This comes as Zesa’s efforts to replace vandalised equipment are being hampered by financial challenges, against increased vandalism of transformers and power lines.
Speaking in the National assembly last week, Energy and Power Development minister Simon Khaya Moyo said: “ZETDC is currently pursuing a scheme that involves contributions by beneficiaries of the network.”
“These schemes take time to produce results as communities must buy into them first and then start making contributions in cash or materials.

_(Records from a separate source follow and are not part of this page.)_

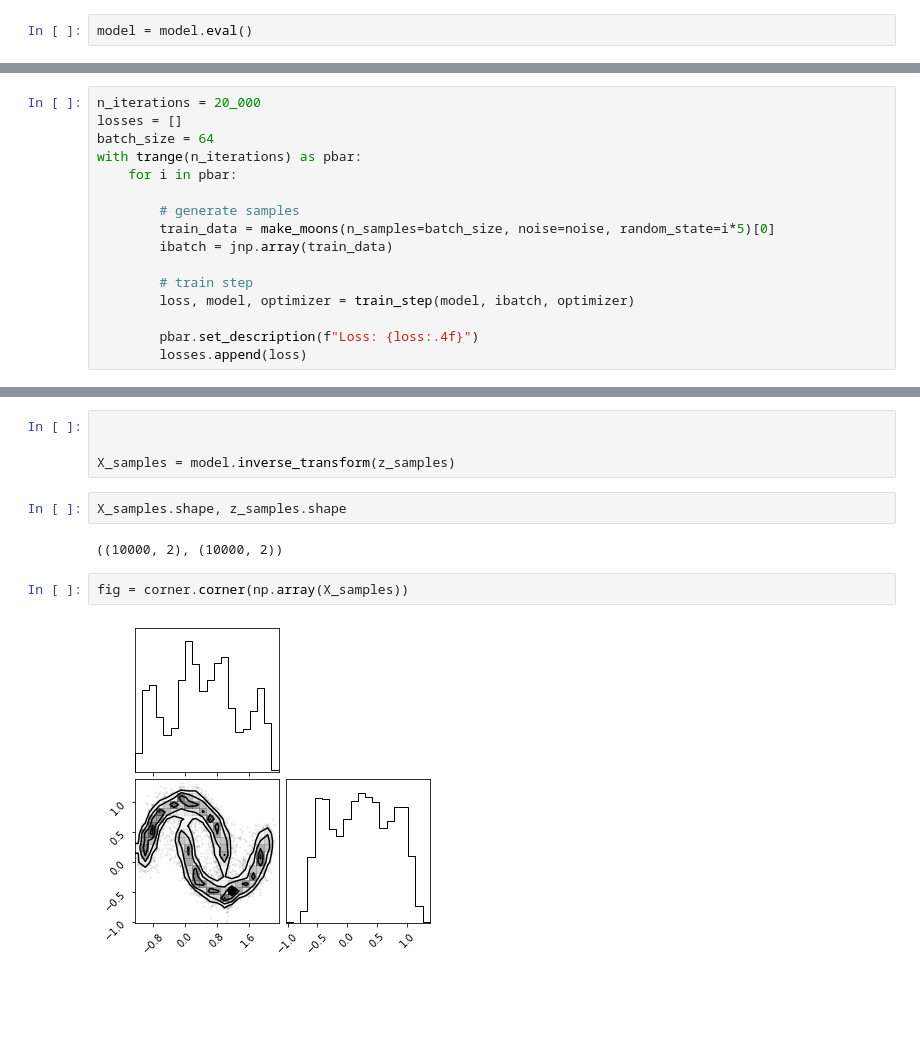
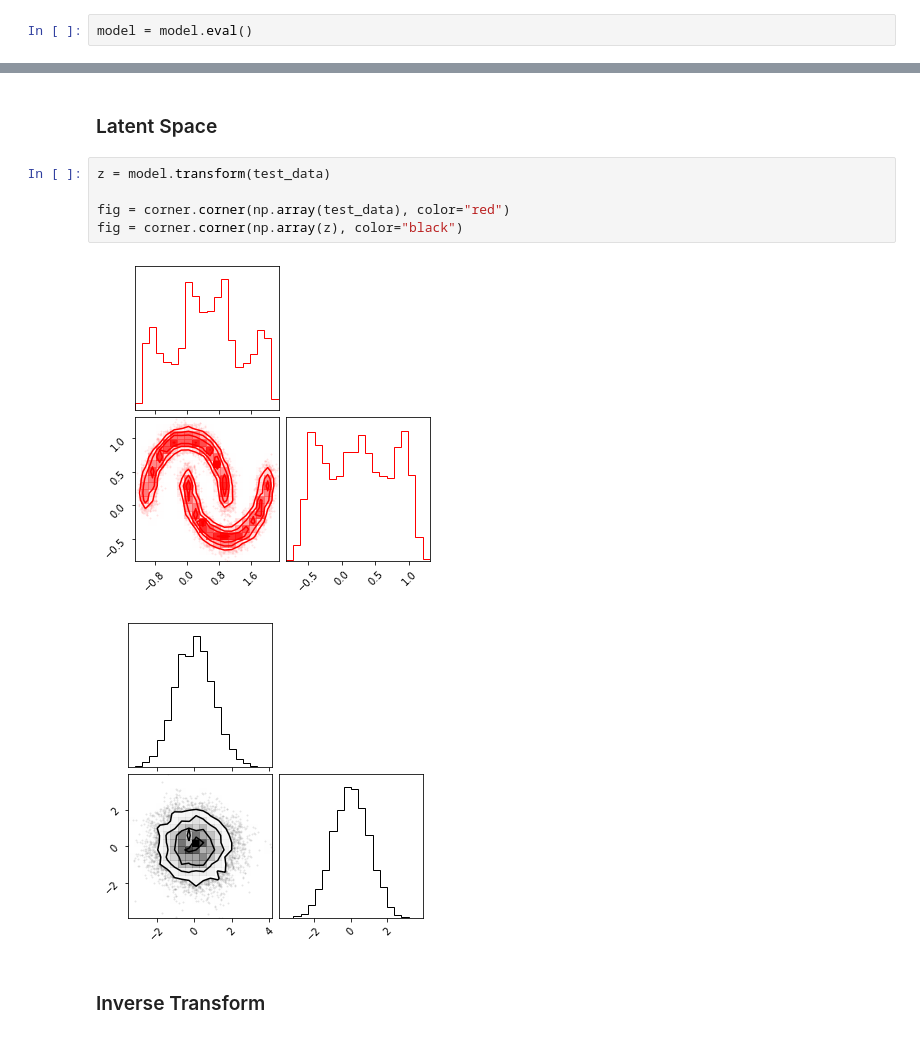
Before and after one commit to jejjohnson/research_notebook, a Jupyter notebook: research_notebook/content/tutorials/jax_journey/gfs_with_jax.ipynb, the cells around one changed output, grey strips where cells are left out. Cells and saved outputs as stored; diff of their text form; blank space fills up the shorter version.

```diff
--- a/research_notebook/content/tutorials/jax_journey/gfs_with_jax.ipynb
+++ b/research_notebook/content/tutorials/jax_journey/gfs_with_jax.ipynb
@@ -935,16 +665,0 @@ optimizer = tx.Optimizer(optax.adam(0.005)).init(model)
-# %%
-n_iterations = 20_000
-losses = []
-batch_size = 64
-with trange(n_iterations) as pbar:
-    for i in pbar:
-
-        # generate samples
-        train_data = make_moons(n_samples=batch_size, noise=noise, random_state=i*5)[0]
-        ibatch = jnp.array(train_data)
-
-        # train step
-        loss, model, optimizer = train_step(model, ibatch, optimizer)
-
-        pbar.set_description(f"Loss: {loss:.4f}")
-        losses.append(loss)
@@ -973,12 +666,12 @@ fig = corner.corner(np.array(z_samples))
-# %%
-
-
-X_samples = model.inverse_transform(z_samples)
-# %%
-X_samples.shape, z_samples.shape
-# %% [output]
-((10000, 2), (10000, 2))
-# %%
-fig = corner.corner(np.array(X_samples))
-# %% [output]
-[figure, removed]
+# %% [markdown]
+### Latent Space
+# %%
+z = model.transform(test_data)
+
+fig = corner.corner(np.array(test_data), color="red")
+fig = corner.corner(np.array(z), color="black")
+# %% [output]
+[figure, added]
+[figure, added]
+# %% [markdown]
+### Inverse Transform
```
Also changed, not shown: parts of 90 cells of this notebook, 14 other files.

Please note that in the past, such projects were funded by grants and loans that have been difficult to secure lately,” he said.
Khaya moyo added “there are a lot of reticulation and electrification projects countrywide which are at various stages of construction that are being affected by resource constraints”.
“The rate of electrification countrywide is being affected by the availability of financial resources.
“The material, especially conductors and transformers, that had been procured for network expansion have had to be used to restore electricity supplies to areas affected by vandalism,” he said.
“Vandalism of lines and transformers has recently increased and the ZETDC is battling to maintain electricity supplies to existing customers,” he added.
“Not only is vandalism a dastardly drain, but it is a serious drain on resources which could have been used in areas which are currently not serviced with electricity.
“Equally, it is difficult to plan because no sooner is power equipment installed than it is vandalised and thus needs to be replaced. Alarmingly, Speaker, it is replaced and soon after it is vandalised yet again, thereby setting in motion a vicious circle.”
“Efforts are being made by ZETDC to procure materials to complete current projects (work in progress) and then to expand the network into new areas.”
He further said: “We are faced with financial resource problems and of course transformers as the member has asked in his supplementary budget are not manufactured here.
“If they are, very few are, but we have to import the raw materials for those transformers, which raw materials are in short supply.
“On the importation; we have already done that for transformers.
“I am aware that those companies which won the tender to import them are struggling also with foreign currency problems as I speak but they are doing their best to bring them.
“This is why I say in we are encouraging those who can bring them on their own, we can compensate them and this is the scheme we are working on as well.”